## [ACTION ITEM]
Repeat the listing below line by line, exactly, leaving its pictures behind.

## [INPUT RECORDS]
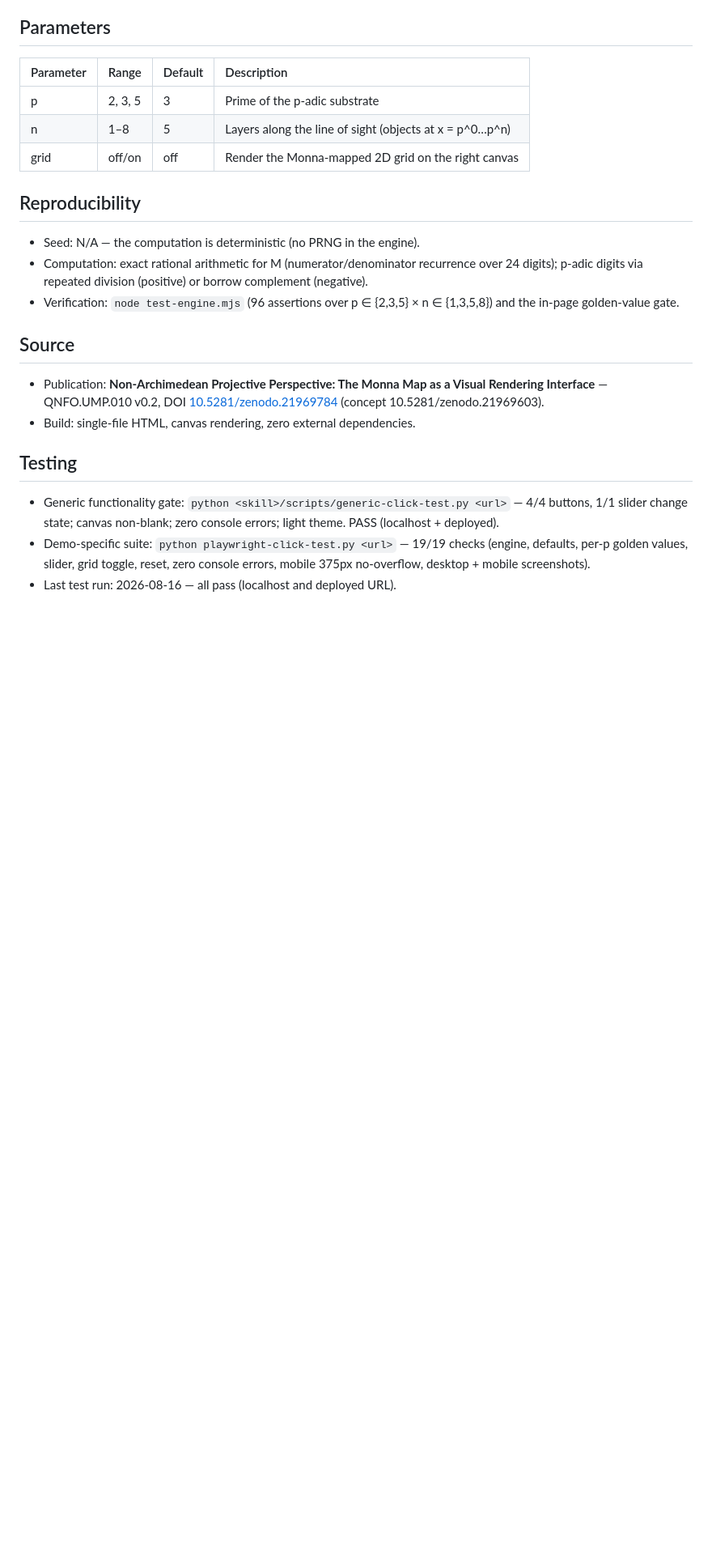
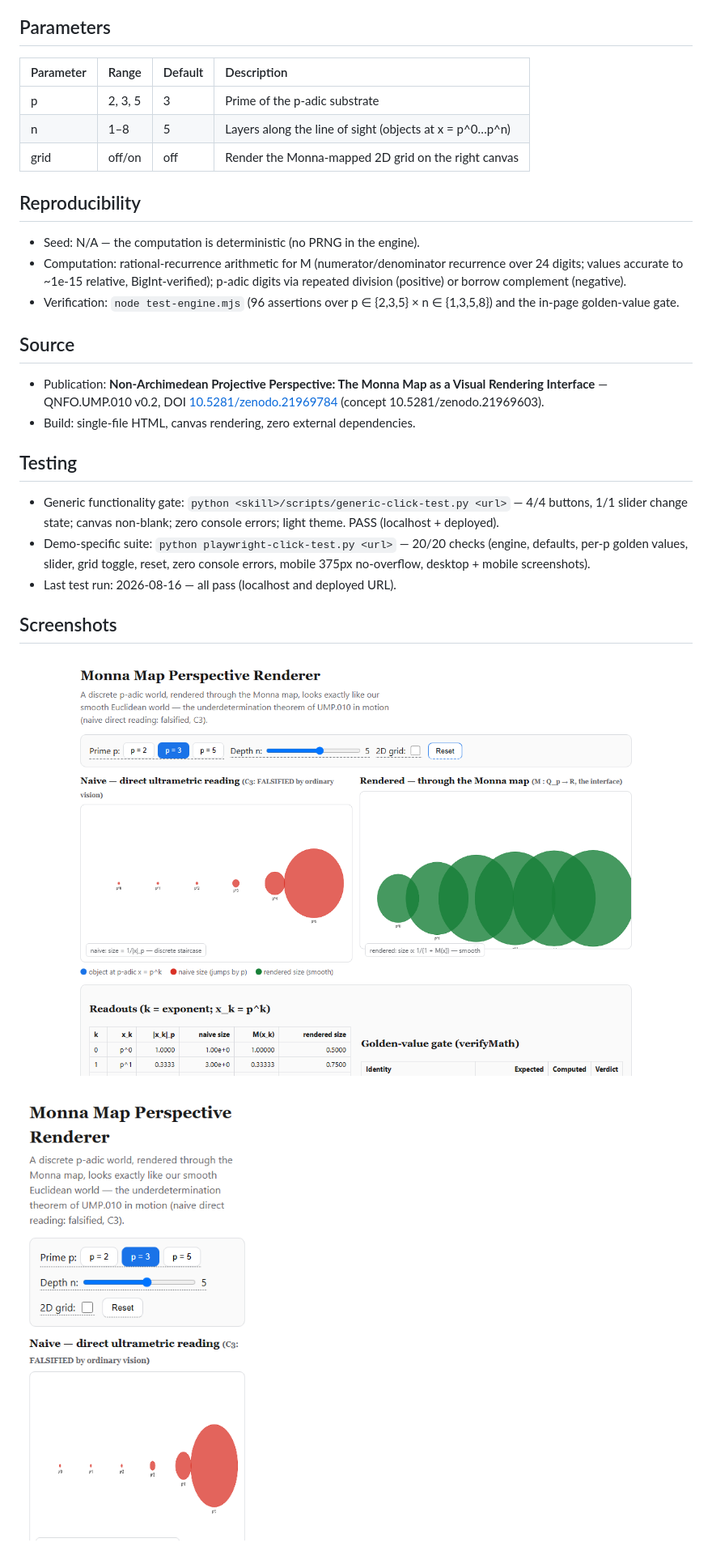
Before and after one commit to QNFO/qwav-demo-monna-map-perspective, a Markdown page: README.md, the part around one of its changes. Shown at 81% size. Drawn GitHub-style; pictures changed too: screenshots/desktop.png (added), screenshots/mobile.png (added); blank space fills up the shorter version.

Commit message:
deploy: red-team remediation — grid budget, 20/20 docs, screenshots included

```diff
--- a/README.md
+++ b/README.md
@@ -65,9 +65,9 @@ M(5,5) as 3.2 before the fix).
 ## Reproducibility
 
 - Seed: N/A — the computation is deterministic (no PRNG in the engine).
-- Computation: exact rational arithmetic for M (numerator/denominator
-  recurrence over 24 digits); p-adic digits via repeated division (positive)
-  or borrow complement (negative).
+- Computation: rational-recurrence arithmetic for M (numerator/denominator
+  recurrence over 24 digits; values accurate to ~1e-15 relative, BigInt-verified);
+  p-adic digits via repeated division (positive) or borrow complement (negative).
 - Verification: `node test-engine.mjs` (96 assertions over p ∈ {2,3,5} ×
   n ∈ {1,3,5,8}) and the in-page golden-value gate.
 
@@ -84,7 +84,13 @@ M(5,5) as 3.2 before the fix).
 - Generic functionality gate: `python <skill>/scripts/generic-click-test.py <url>`
   — 4/4 buttons, 1/1 slider change state; canvas non-blank; zero console errors;
   light theme. PASS (localhost + deployed).
-- Demo-specific suite: `python playwright-click-test.py <url>` — 19/19 checks
+- Demo-specific suite: `python playwright-click-test.py <url>` — 20/20 checks
   (engine, defaults, per-p golden values, slider, grid toggle, reset, zero
   console errors, mobile 375px no-overflow, desktop + mobile screenshots).
 - Last test run: 2026-08-16 — all pass (localhost and deployed URL).
+
+## Screenshots
+
+![Desktop](screenshots/desktop.png)
+
+![Mobile](screenshots/mobile.png)
```
Also changed, not shown: other parts of README.md (+1 -1 lines), 1 other file.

## [SOLUTION TO THE EXERCISE]
Before and after one commit to QNFO/qwav-demo-monna-map-perspective, a Markdown page: README.md, the part around one of its changes. Shown at 81% size. Drawn GitHub-style; pictures changed too: screenshots/desktop.png (added), screenshots/mobile.png (added); blank space fills up the shorter version.

Commit message:
deploy: red-team remediation — grid budget, 20/20 docs, screenshots included

```diff
--- a/README.md
+++ b/README.md
@@ -65,9 +65,9 @@ M(5,5) as 3.2 before the fix).
 ## Reproducibility
 
 - Seed: N/A — the computation is deterministic (no PRNG in the engine).
-- Computation: exact rational arithmetic for M (numerator/denominator
-  recurrence over 24 digits); p-adic digits via repeated division (positive)
-  or borrow complement (negative).
+- Computation: rational-recurrence arithmetic for M (numerator/denominator
+  recurrence over 24 digits; values accurate to ~1e-15 relative, BigInt-verified);
+  p-adic digits via repeated division (positive) or borrow complement (negative).
 - Verification: `node test-engine.mjs` (96 assertions over p ∈ {2,3,5} ×
   n ∈ {1,3,5,8}) and the in-page golden-value gate.
 
@@ -84,7 +84,13 @@ M(5,5) as 3.2 before the fix).
 - Generic functionality gate: `python <skill>/scripts/generic-click-test.py <url>`
   — 4/4 buttons, 1/1 slider change state; canvas non-blank; zero console errors;
   light theme. PASS (localhost + deployed).
-- Demo-specific suite: `python playwright-click-test.py <url>` — 19/19 checks
+- Demo-specific suite: `python playwright-click-test.py <url>` — 20/20 checks
   (engine, defaults, per-p golden values, slider, grid toggle, reset, zero
   console errors, mobile 375px no-overflow, desktop + mobile screenshots).
 - Last test run: 2026-08-16 — all pass (localhost and deployed URL).
+
+## Screenshots
+
+![Desktop](screenshots/desktop.png)
+
+![Mobile](screenshots/mobile.png)
```
Also changed, not shown: other parts of README.md (+1 -1 lines), 1 other file.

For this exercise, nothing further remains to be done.